# Records supplied

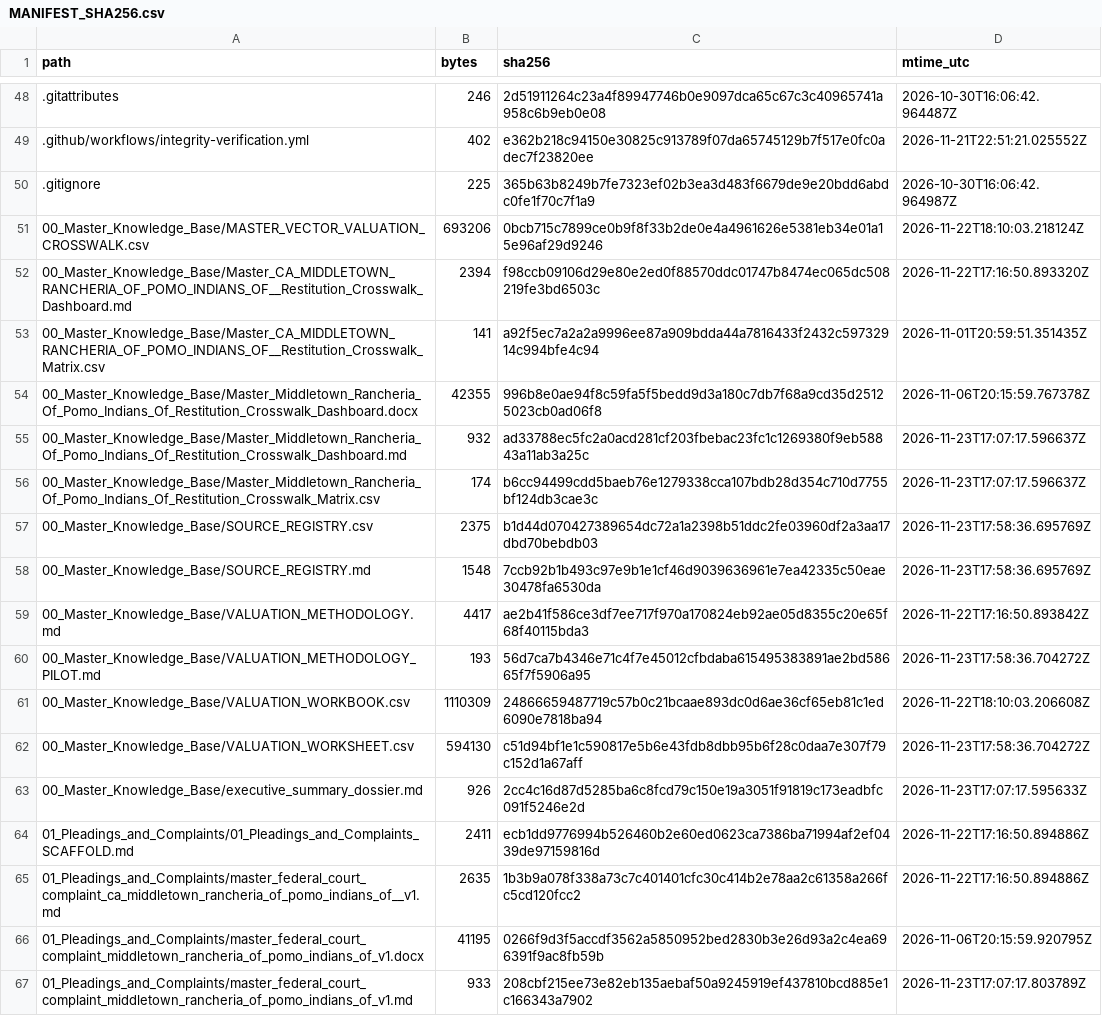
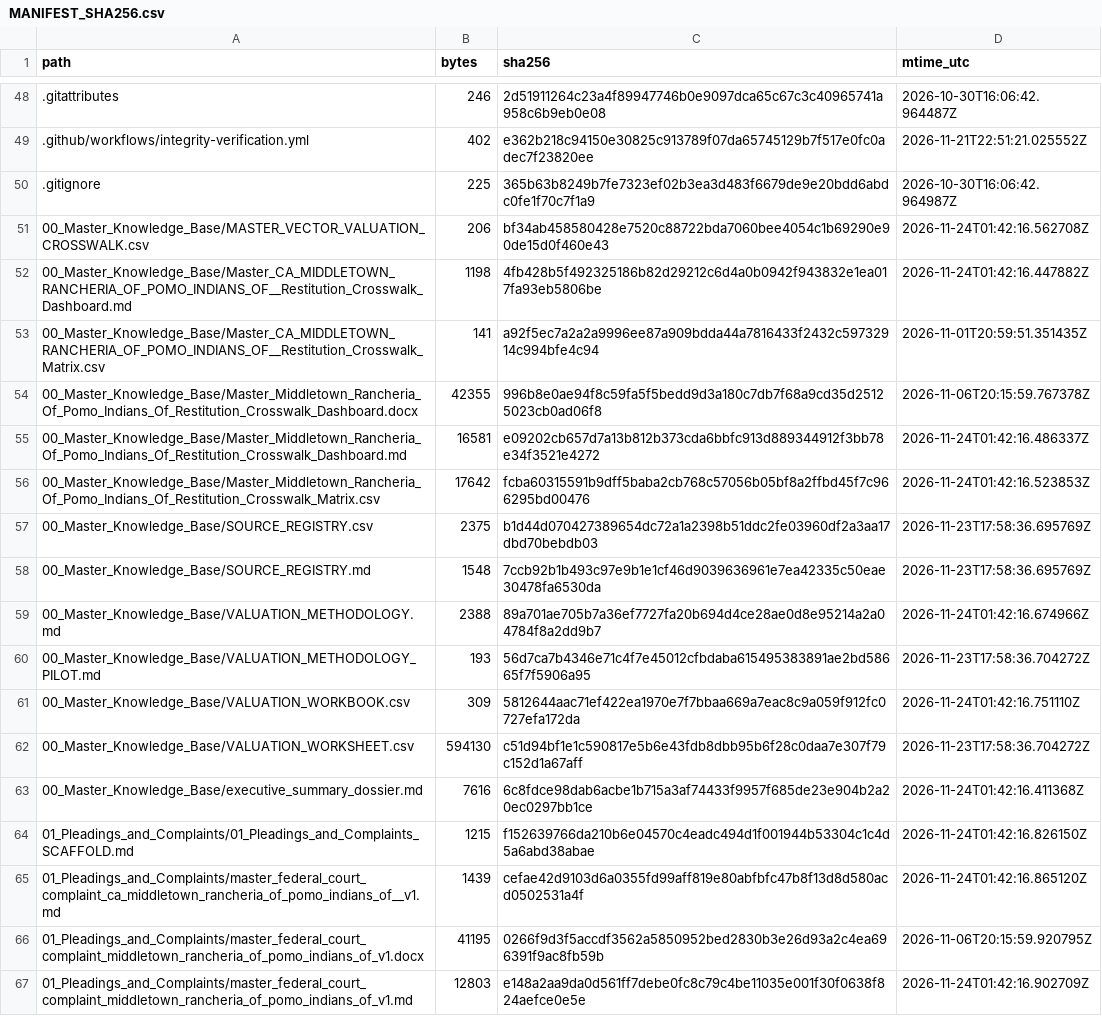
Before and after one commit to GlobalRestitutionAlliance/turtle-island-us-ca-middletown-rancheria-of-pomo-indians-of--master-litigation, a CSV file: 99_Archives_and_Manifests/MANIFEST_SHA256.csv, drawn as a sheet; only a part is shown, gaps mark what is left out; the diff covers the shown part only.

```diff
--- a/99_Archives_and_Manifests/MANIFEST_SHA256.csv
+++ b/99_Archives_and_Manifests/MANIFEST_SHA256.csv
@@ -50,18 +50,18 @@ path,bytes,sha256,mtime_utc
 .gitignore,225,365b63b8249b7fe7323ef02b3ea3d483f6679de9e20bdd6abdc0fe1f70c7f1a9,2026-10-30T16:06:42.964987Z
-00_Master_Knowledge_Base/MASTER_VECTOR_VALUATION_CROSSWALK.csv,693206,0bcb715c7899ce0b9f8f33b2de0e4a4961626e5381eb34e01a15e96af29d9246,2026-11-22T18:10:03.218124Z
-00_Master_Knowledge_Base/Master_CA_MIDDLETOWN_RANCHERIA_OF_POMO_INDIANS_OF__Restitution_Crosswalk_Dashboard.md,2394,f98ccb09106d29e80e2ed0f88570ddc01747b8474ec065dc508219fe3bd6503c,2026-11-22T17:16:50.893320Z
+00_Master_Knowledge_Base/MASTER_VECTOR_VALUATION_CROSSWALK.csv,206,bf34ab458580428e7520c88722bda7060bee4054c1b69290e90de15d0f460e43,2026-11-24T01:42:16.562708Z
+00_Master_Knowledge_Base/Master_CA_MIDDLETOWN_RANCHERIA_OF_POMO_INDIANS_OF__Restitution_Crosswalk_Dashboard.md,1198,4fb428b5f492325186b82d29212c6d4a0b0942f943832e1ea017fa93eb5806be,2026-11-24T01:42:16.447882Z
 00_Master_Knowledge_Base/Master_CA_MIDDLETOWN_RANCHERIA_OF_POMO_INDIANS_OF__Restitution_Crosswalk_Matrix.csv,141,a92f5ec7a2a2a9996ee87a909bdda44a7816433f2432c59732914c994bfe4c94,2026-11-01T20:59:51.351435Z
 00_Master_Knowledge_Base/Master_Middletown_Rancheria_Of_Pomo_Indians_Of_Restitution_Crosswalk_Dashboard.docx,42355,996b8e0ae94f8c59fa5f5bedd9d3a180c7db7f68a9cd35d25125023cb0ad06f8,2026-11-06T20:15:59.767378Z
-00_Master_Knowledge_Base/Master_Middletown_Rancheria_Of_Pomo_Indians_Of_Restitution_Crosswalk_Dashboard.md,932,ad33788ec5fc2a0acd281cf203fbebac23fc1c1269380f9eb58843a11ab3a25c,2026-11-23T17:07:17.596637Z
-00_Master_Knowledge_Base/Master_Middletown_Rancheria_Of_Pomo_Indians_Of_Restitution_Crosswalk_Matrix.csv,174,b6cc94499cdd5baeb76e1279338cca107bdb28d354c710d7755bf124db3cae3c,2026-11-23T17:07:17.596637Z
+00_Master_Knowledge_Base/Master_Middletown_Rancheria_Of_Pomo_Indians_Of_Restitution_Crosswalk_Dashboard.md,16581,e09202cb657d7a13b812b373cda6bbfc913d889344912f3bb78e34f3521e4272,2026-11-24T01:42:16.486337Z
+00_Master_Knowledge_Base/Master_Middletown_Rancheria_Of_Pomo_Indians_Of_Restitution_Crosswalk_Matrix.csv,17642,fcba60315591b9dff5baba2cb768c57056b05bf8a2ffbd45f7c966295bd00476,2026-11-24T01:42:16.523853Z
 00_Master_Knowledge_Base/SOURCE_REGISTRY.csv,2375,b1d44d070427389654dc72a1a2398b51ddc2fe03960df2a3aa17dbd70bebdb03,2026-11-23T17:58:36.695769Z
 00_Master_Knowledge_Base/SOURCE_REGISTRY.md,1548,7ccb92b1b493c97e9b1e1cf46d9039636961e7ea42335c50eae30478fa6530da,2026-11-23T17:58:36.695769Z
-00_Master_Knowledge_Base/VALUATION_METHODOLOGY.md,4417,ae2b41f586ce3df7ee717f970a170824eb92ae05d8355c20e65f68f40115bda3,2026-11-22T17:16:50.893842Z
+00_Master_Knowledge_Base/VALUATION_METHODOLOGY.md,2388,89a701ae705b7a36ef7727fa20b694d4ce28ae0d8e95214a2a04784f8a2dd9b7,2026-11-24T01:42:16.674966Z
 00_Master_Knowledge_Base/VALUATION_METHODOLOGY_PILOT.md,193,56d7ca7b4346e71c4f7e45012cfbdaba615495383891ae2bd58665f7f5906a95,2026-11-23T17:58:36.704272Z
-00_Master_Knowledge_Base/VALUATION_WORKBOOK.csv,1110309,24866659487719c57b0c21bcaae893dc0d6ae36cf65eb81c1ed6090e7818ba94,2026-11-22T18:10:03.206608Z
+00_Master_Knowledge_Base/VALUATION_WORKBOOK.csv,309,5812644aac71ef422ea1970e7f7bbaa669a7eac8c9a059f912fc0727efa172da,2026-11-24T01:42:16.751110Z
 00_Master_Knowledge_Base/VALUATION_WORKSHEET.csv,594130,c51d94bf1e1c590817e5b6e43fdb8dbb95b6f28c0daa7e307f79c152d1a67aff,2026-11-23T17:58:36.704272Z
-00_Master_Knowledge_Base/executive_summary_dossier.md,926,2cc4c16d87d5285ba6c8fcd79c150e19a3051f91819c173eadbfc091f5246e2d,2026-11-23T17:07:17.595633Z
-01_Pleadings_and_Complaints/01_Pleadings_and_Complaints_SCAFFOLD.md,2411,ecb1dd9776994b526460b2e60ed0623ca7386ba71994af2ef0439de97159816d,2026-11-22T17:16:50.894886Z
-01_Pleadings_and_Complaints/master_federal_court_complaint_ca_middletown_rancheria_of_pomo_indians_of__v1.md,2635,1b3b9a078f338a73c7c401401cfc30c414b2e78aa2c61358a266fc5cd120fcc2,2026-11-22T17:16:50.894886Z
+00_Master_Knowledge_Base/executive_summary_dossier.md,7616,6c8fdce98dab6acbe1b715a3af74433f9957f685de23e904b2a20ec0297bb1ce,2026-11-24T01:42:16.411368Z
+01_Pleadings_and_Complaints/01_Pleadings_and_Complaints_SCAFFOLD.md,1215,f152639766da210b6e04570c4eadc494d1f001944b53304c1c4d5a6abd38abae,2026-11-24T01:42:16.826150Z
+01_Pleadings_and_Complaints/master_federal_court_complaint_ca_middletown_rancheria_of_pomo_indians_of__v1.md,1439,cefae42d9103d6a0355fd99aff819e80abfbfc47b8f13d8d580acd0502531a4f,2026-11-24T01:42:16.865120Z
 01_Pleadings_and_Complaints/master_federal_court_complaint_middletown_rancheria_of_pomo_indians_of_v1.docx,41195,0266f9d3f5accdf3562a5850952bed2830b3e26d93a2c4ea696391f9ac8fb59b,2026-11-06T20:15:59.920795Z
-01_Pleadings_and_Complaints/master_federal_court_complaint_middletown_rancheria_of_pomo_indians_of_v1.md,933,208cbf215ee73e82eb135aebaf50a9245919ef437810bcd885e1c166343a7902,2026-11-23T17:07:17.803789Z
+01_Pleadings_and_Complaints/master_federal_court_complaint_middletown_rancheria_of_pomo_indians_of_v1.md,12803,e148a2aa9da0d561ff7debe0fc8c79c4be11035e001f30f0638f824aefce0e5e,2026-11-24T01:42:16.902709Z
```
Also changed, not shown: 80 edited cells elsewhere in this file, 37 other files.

# What you should do
Among the entries above, find every line holding "docx" and copy it.

# Response to the exercise
 00_Master_Knowledge_Base/Master_Middletown_Rancheria_Of_Pomo_Indians_Of_Restitution_Crosswalk_Dashboard.docx,42355,996b8e0ae94f8c59fa5f5bedd9d3a180c7db7f68a9cd35d25125023cb0ad06f8,2026-11-06T20:15:59.767378Z
 01_Pleadings_and_Complaints/master_federal_court_complaint_middletown_rancheria_of_pomo_indians_of_v1.docx,41195,0266f9d3f5accdf3562a5850952bed2830b3e26d93a2c4ea696391f9ac8fb59b,2026-11-06T20:15:59.920795Z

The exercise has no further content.